As is true of so many popular foods, there is a downside. Nutmeg was first brought to Europe from the Banda Islands by Portuguese sailors in 1512, and soon was regarded as a cureall and tonic. Its hallucinogenic properties were also soon discovered. The key components of nutmeg are volatile oil (including borneol, eugenol, myristine, and butyrin). Myristicin is the constiuent most responsible for its toxicity and hallucinogenic action, and safrole in isolation and in high doses is carcinogenic. On the other hand, clinical trials have successfully treated Crohn's disease with nutmeg.
A most historically interesting spice, nutmeg has long been alleged to have aphrodisiacal powers, giving rise to a lot of love potions. At the height of its value in Europe, nutmeg was carried around by ladies and gents as a demonstration of wealth. Diners would flourish tiny graters and grate their own in fancy restaurants. As a result, personal nutmeg graters became quite fashionable, resulting in intricate designs and shapes made of precious metals.
Nutmeg is not used medicinally very much in the west now, because of its potential toxicity. It is mainly used in culinary dishes here and that is fine with me. The Chinese use it to warm the stomach and to regulate energy. In India, nutmeg is ground into a paste and applied directly to areas of eczema and ringworm.
Large doses of nutmeg, as much as 12 twelve spoons a day is indeed fatal, and this proved to be a problem in some countries before the use of it became regulated. There is no indication that a mere sprinkling of it in foods is harmful. As a seasoning, it is a flavorful addition to many foods, and is best grated fresh. In Indian cuisine, nutmeg powder is used almost exclusively in sweet dishes. Ground nutmeg is also smoked in India. In Middle Eastern cuisine, nutmeg powder is often used as a spice for savory dishes. The same is true for Greece and Cyprus. In Europe, nutmeg is used especially in potato dishes and in processed meat products. It is also used in soups, sauces, and baked goods. In Dutch cuisine, it is added to vegetable dishes like Brussels sprouts, cauliflower and string beans. The Japanese variety of curry powder includes nutmeg as an ingredient. It is also used in mulled cider, mulled wine, and eggnog. In the Caribbean, it is usually sprinkled on top of any rum drink.
That is a lot of history about one little spice, one relatively small tree. Much ado about nothing, perhaps. But as we prepare for the holidays, I'll bet nutmeg is often used in many of our homes. I had no idea there was a downside to nutmeg. To me it is a delightfully tasty spice, and one I associate with those weekend mornings many years ago in the Appalachian mountains. It is good to know that ground nutmeg in our dishes is not likely to hurt us, but will only enhance what we already enjoy eating or drinking.
I guess there is always a downside to anything we overindulge in, even at Christmas.

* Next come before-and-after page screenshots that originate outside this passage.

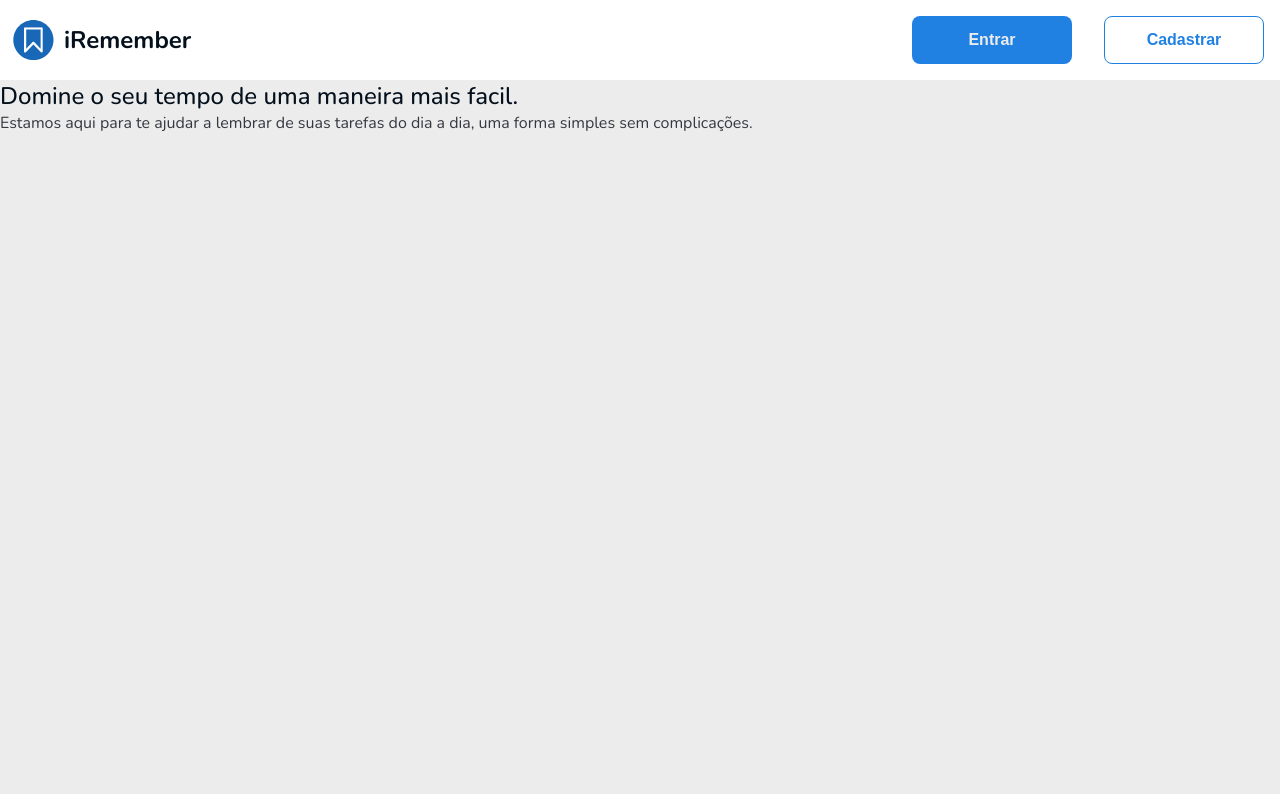
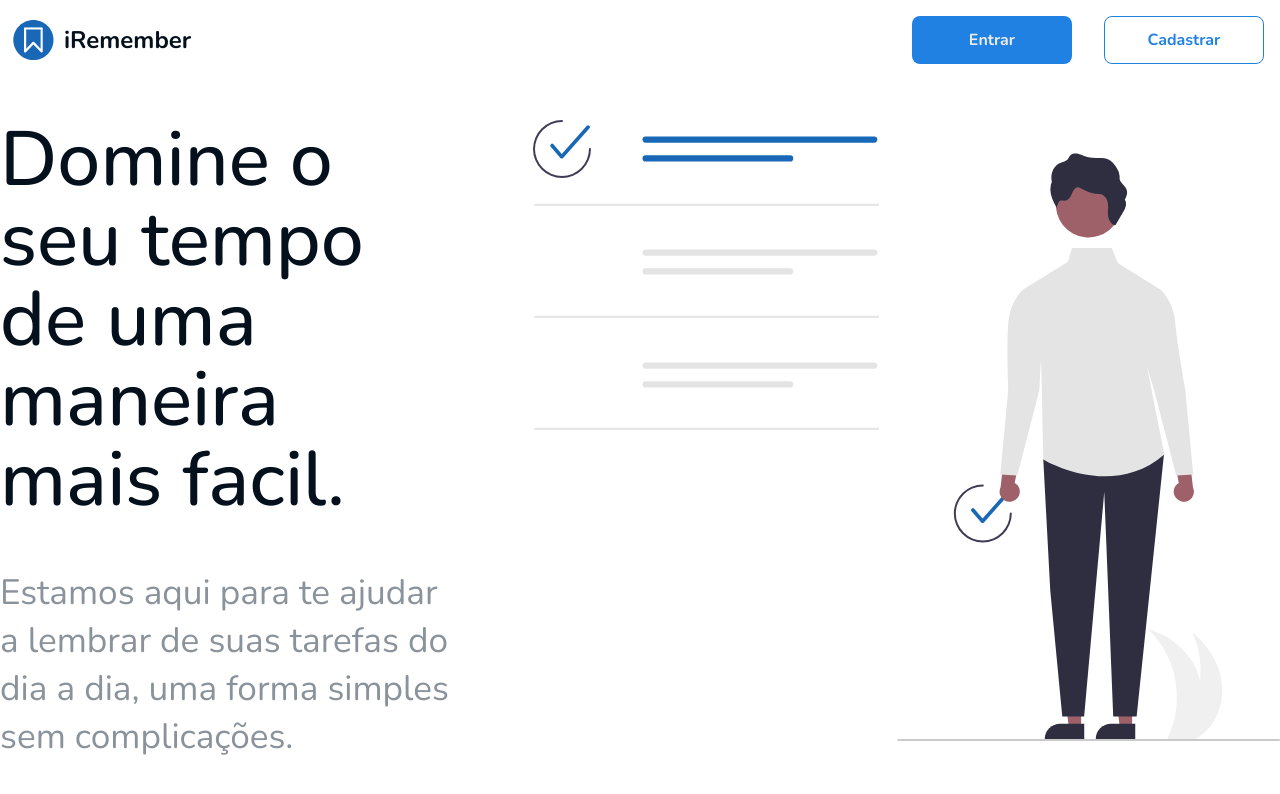
Before and after one commit to eddyzera/iRemember, a React (Create React App) app: page / in a window 1280 px wide. Shown: the top 794 px of the page. Built offline with nearby package versions, Linux system fonts and the light colour scheme.

Commit message:
[style/refactor]: refactoring in style the header

```diff
--- a/src/components/header/header.tsx
+++ b/src/components/header/header.tsx
@@ -9,8 +9,8 @@ export const Header: React.FC = () => {
         <h1>iRemember</h1>
       </div>
       <div className="header__button">
-        <button className="login">entrar</button>
-        <button className="register">cadastrar</button>
+        <a className="login">entrar</a>
+        <a className="register">cadastrar</a>
       </div>
     </header>
   )
--- a/src/pages/login/Login.tsx
+++ b/src/pages/login/Login.tsx
@@ -1,5 +1,7 @@
 import React from 'react'
 import Header from '../../components/header'
+import BannerLogin from '../../assets/svg/banner-login.svg'
+
 export const Login: React.FC = () => {
   return (
     <>
@@ -13,6 +15,7 @@ export const Login: React.FC = () => {
               dia, uma forma simples sem complicações.
             </p>
           </div>
+          <img src={BannerLogin} alt="Banner Logo" />
         </div>
       </div>
     </>
--- a/src/style/sass/components/header.scss
+++ b/src/style/sass/components/header.scss
@@ -29,7 +29,15 @@
     display: flex;
     justify-content: space-between;
 
-    button {
+    a {
+      display: flex;
+      align-items: center;
+      justify-content: center;
+      cursor: pointer;
+      font-size: 1rem;
+      font-weight: 700;
+      text-transform: capitalize;
+      border-radius: 0.5rem;
       width: 10rem;
       height: 3rem;
 
--- a/src/style/sass/global/global.scss
+++ b/src/style/sass/global/global.scss
@@ -24,3 +24,7 @@ button {
   text-transform: capitalize;
   border-radius: 0.5rem;
 }
+
+a {
+  text-decoration: none;
+}
--- a/src/style/sass/pages/login.scss
+++ b/src/style/sass/pages/login.scss
@@ -1,6 +1,36 @@
 @use '../utils' as *;
 
 .login {
-  background: map-get($white , '100' );
-  height: 100vh;
+  background: map-get($white , '50' );
+  height: calc(100vh - 80px);
+  width: 100%;
+  display: flex;
+  align-items: center;
+  justify-content: center;
+
+  &__container {
+    display: grid;
+    grid-template-columns: 1fr 1fr;
+    gap: 5rem;
+
+    .login-content {
+      max-width: 50rem;
+      align-self: baseline;
+
+      h2 {
+        font-size: 4.8rem;
+        line-height: 5rem;
+      }
+
+      p {
+        margin-top: 3rem;
+        font-size: 2.2rem;
+        color: map-get($black , '50' );
+      }
+    }
+
+    img {
+      justify-self: flex-end;
+    }
+  }
 }
```
Also changed, not shown: src/style/css/style.css (+1 -1 lines), src/assets/svg/banner-login.svg (added).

Thanks to my friend Melody for the thumbnail photo.
All other photos are from Wikipedia's Public Domain. The photo in which the red veins are visible indicates mace, the second spice provided by the tree.